Activity: Report every line of the records below that contains the word "default".

Records drawn from a dataset:
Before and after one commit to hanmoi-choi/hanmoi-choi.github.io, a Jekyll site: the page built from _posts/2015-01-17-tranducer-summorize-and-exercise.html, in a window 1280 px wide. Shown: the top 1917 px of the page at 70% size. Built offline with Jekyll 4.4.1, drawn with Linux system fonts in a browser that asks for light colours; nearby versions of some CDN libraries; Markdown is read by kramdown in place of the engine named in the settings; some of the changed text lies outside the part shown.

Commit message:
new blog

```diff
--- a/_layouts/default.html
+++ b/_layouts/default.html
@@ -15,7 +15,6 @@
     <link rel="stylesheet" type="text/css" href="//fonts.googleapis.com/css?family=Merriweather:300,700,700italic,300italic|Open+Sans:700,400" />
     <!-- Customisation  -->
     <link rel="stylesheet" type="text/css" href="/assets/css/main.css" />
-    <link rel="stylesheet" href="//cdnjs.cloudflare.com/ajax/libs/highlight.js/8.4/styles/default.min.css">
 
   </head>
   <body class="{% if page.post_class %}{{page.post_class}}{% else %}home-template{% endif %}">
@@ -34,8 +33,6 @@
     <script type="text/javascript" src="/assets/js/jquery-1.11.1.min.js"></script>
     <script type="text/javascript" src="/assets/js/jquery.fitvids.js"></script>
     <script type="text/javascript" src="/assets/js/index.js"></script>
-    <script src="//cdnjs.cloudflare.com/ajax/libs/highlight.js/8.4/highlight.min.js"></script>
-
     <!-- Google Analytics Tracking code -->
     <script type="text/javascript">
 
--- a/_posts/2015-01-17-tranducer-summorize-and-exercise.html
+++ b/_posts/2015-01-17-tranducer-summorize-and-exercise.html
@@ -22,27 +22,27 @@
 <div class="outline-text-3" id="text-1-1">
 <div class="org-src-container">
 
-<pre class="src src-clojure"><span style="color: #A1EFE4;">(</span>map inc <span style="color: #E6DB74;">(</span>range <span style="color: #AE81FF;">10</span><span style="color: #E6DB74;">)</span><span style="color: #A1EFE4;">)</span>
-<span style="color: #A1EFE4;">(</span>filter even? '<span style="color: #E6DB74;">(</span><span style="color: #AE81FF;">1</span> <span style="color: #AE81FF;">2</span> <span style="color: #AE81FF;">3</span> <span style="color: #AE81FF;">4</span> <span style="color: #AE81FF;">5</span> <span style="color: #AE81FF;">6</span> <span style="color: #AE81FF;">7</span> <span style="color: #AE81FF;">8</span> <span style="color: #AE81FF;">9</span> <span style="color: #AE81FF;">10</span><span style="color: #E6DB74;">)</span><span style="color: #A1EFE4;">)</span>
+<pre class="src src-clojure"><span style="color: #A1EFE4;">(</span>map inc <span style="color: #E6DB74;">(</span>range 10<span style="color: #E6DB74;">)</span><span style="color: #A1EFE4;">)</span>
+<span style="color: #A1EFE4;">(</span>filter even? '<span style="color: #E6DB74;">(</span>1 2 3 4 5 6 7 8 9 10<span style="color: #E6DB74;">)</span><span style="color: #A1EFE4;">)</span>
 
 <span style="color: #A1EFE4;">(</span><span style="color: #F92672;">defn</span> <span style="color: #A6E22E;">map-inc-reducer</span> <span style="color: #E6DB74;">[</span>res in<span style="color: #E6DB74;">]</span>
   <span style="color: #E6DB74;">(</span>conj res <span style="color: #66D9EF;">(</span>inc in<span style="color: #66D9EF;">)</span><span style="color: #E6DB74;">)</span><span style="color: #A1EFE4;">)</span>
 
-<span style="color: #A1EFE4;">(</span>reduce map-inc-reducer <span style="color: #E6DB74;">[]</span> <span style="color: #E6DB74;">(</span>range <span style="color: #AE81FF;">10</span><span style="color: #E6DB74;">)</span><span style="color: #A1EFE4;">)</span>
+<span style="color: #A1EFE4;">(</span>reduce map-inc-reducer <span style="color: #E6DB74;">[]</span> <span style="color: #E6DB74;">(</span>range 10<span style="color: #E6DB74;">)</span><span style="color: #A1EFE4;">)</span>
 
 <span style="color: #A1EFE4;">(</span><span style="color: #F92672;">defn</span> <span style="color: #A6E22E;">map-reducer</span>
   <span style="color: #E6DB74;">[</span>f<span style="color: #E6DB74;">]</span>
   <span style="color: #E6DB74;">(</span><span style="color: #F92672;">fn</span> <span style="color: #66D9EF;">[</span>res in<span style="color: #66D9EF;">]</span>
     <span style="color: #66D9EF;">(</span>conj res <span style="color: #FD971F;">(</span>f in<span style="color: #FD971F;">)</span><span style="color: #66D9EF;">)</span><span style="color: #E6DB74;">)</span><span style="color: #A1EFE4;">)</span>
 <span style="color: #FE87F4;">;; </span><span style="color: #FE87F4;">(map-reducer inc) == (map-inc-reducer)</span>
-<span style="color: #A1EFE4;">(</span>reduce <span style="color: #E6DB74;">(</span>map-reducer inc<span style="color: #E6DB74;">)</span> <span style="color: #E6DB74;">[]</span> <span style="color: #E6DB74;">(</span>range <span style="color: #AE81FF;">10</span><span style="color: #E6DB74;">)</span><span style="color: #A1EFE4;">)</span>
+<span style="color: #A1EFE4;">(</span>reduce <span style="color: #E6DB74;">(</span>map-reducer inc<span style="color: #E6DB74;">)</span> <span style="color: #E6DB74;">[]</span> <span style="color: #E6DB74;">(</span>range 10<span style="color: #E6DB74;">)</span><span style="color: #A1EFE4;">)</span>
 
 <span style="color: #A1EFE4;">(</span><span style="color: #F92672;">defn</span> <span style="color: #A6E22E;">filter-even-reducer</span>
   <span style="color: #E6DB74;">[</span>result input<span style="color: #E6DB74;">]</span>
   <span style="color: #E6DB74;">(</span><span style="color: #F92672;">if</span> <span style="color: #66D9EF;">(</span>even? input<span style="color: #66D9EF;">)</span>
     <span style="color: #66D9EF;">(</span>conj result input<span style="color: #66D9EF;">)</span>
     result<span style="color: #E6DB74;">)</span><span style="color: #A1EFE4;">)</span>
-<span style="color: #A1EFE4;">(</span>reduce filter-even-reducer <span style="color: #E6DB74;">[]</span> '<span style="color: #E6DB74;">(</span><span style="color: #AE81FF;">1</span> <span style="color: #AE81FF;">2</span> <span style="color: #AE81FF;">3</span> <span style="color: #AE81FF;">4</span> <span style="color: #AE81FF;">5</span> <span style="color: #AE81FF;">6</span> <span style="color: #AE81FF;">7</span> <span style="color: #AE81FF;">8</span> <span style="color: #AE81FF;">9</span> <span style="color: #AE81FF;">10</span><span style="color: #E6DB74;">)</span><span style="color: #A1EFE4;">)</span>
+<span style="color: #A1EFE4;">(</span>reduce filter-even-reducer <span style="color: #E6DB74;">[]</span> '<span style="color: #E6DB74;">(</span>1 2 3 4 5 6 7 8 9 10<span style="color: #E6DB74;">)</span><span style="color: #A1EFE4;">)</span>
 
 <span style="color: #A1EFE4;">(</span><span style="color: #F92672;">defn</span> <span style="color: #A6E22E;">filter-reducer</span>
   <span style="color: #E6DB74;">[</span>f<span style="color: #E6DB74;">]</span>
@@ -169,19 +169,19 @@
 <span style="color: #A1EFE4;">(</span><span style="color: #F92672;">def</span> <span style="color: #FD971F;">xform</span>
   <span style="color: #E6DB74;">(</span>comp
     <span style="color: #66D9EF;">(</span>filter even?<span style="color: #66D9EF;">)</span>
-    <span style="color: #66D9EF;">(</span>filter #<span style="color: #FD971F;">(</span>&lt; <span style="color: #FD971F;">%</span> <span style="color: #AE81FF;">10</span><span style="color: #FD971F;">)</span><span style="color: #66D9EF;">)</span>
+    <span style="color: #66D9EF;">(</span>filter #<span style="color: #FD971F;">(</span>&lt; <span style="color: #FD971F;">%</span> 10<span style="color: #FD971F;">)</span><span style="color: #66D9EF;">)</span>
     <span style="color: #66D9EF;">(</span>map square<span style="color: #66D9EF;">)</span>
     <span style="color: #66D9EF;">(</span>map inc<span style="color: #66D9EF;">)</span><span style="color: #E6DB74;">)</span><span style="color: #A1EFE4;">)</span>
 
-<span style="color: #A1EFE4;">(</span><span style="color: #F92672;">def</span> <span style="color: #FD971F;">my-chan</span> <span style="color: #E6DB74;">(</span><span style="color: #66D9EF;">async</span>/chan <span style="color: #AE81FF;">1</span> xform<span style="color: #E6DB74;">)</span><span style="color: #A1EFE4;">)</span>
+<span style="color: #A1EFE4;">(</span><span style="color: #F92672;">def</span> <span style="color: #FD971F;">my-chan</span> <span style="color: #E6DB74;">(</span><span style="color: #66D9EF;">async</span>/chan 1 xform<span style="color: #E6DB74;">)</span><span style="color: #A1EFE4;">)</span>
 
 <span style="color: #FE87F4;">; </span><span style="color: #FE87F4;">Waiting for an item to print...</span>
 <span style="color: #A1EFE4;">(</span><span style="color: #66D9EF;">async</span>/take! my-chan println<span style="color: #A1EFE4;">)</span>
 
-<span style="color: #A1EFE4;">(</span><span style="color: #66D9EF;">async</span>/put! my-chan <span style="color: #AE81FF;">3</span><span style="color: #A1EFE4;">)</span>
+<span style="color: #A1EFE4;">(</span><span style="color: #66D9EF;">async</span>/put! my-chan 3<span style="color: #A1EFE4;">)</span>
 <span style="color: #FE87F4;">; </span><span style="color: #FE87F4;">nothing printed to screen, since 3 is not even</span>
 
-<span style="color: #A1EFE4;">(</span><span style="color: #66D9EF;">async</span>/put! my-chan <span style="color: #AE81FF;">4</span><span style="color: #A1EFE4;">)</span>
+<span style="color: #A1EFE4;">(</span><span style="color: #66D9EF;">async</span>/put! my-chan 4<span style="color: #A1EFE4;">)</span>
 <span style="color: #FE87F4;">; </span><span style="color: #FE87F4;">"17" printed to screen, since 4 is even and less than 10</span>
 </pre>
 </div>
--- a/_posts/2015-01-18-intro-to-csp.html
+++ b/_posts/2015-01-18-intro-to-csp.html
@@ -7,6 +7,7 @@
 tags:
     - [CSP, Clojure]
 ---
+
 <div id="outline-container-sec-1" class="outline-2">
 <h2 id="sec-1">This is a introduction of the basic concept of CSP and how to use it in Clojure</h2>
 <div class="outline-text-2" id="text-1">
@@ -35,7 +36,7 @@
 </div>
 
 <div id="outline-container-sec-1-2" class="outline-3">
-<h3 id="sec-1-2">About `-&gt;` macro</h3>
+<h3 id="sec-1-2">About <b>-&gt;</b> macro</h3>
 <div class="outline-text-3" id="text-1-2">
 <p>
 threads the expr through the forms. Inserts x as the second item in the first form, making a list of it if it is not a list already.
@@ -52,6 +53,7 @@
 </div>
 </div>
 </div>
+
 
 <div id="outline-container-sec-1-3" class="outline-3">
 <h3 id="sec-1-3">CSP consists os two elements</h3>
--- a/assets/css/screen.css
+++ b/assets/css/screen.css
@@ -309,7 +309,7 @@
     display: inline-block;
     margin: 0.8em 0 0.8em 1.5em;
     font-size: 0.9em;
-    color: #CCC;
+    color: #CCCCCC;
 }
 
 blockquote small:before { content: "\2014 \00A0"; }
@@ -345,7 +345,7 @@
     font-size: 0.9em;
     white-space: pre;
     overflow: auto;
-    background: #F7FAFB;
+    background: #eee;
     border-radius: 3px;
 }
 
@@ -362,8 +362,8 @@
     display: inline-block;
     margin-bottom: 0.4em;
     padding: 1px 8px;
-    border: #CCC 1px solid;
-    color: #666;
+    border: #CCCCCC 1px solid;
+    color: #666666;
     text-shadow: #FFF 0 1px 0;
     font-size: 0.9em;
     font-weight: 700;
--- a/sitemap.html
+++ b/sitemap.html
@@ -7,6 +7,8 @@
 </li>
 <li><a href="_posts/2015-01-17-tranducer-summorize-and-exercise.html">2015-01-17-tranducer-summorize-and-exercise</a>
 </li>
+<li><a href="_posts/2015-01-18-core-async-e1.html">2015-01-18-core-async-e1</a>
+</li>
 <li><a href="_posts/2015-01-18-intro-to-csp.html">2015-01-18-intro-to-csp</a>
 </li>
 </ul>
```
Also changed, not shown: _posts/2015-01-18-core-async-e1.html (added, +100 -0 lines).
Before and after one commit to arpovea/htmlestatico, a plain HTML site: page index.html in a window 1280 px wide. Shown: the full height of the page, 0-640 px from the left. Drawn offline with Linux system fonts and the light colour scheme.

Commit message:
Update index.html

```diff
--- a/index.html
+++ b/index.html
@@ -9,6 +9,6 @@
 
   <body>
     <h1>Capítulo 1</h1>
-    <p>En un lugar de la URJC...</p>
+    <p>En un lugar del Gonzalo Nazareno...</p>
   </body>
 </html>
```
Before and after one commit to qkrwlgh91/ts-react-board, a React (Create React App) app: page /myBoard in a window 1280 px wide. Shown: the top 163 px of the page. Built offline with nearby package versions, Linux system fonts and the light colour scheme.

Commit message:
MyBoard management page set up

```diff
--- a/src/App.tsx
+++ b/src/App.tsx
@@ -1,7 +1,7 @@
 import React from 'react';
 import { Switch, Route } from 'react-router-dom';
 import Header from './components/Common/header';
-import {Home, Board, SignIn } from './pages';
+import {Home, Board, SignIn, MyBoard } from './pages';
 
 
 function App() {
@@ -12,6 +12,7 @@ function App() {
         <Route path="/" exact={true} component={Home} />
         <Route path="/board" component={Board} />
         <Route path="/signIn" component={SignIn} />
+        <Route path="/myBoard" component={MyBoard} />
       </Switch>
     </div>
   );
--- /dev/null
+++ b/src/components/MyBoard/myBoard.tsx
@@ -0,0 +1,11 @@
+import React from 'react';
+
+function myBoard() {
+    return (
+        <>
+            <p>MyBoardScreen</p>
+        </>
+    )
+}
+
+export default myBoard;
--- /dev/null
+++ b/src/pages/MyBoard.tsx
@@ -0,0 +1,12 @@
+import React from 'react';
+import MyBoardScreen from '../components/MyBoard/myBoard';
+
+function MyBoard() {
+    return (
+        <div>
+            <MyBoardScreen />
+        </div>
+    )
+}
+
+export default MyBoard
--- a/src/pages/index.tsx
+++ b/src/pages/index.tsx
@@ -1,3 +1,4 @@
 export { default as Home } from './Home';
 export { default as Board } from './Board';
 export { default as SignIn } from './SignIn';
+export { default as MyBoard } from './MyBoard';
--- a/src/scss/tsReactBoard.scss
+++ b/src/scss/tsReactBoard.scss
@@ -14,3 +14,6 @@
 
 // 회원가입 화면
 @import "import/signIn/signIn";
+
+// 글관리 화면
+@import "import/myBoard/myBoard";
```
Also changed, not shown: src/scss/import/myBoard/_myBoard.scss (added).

Expected output:
--- a/_layouts/default.html
+++ b/_layouts/default.html
-    <link rel="stylesheet" href="//cdnjs.cloudflare.com/ajax/libs/highlight.js/8.4/styles/default.min.css">
+export default myBoard;
+export default MyBoard
 export { default as Home } from './Home';
 export { default as Board } from './Board';
 export { default as SignIn } from './SignIn';
+export { default as MyBoard } from './MyBoard';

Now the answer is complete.